On June 28 dozens of prisoners in the Etzion detention facility began a hunger strike against their living conditions, according to the Palestinian Prisoners Society, which said the prisoners initially began to return meals two weeks ago as a preliminary step. The prisoners say Etzion is crowded, breaks have been reduced from an hour to only 30 minutes and that there is not enough food for the number of prisoners. Others accused the Israel Prison Service of putting them in solitary confinement and beating them without reason.
Akram Al Rekhawi, who has been on hunger strike for over two months, is in dire health conditions, say his lawyers from Addameer, adding that independent doctors have been denied access to him. Another detainee, Samer Al Barq, entered his 38th day of hunger strike, who along with Al Rekhawi, is in the Ramleh prison hospital.
Child prisoners are also in the news this week. On June 26, a delegation of senior British lawyers released a report saying Israel’s treatment of Palestinian children in custody breaks international law. The independent report, backed by the UK government, documents testimony by the UN, Israeli and Palestinian NGOs, former Israeli soldiers and Palestinian children that minors are subject to shackling, hooding and solitary confinement.
“To hold children routinely and for substantial periods in solitary confinement would, if it occurred, be capable of amounting to torture,” the report says.

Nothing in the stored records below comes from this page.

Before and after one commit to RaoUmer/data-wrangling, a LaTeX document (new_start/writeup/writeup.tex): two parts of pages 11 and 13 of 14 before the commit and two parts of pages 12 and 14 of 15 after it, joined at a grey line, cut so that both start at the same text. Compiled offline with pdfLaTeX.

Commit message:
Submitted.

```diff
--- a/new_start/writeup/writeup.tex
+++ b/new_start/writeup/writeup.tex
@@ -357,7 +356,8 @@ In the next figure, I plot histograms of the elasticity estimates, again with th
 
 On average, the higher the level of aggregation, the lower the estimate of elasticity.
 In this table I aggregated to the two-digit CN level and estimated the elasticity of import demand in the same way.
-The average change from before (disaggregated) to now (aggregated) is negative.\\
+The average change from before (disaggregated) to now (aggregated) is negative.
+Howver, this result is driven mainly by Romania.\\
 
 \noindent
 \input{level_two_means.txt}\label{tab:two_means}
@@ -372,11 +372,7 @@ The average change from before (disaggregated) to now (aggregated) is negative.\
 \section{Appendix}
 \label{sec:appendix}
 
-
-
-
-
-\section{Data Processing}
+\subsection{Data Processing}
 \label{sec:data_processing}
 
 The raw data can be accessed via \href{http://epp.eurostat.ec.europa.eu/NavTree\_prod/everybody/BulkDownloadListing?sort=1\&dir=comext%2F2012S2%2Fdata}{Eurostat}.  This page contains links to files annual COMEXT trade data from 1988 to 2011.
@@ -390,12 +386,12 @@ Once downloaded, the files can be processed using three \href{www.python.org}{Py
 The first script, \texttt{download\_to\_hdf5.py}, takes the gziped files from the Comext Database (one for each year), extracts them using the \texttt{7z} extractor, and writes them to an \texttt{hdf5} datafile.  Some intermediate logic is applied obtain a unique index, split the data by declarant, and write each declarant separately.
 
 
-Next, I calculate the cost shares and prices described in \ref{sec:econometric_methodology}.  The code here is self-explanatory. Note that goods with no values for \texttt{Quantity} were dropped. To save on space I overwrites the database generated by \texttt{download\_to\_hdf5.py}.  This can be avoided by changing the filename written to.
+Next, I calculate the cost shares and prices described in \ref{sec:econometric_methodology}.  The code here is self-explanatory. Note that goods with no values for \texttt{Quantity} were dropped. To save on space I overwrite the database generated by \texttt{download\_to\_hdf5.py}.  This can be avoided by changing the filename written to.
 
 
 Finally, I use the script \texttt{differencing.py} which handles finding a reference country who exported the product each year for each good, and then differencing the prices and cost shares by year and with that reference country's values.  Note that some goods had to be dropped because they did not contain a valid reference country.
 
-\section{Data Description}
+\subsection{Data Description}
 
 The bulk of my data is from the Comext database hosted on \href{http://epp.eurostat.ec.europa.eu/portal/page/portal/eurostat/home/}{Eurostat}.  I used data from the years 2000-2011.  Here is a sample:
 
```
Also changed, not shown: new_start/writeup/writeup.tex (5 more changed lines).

Seizing children in night raids, physical and verbal abuse, and keeping them from their parents also breaks international prohibitions on cruel, inhuman or degrading treatment, the report adds. Rights groups estimate around 700 Palestinian children are detained by Israel every year.
Finally, on June 26, President Abbas welcomed his Russian counterpart Vladimir Putin in Bethlehem. In a press conference afterwards, Putin praised Abbas for his positions towards negotiations and said his country had no problem with recognizing a Palestinian state. Abbas on his part thanked Putin for Russia’s historical support for the cause and backed the idea of holding and international peace conference.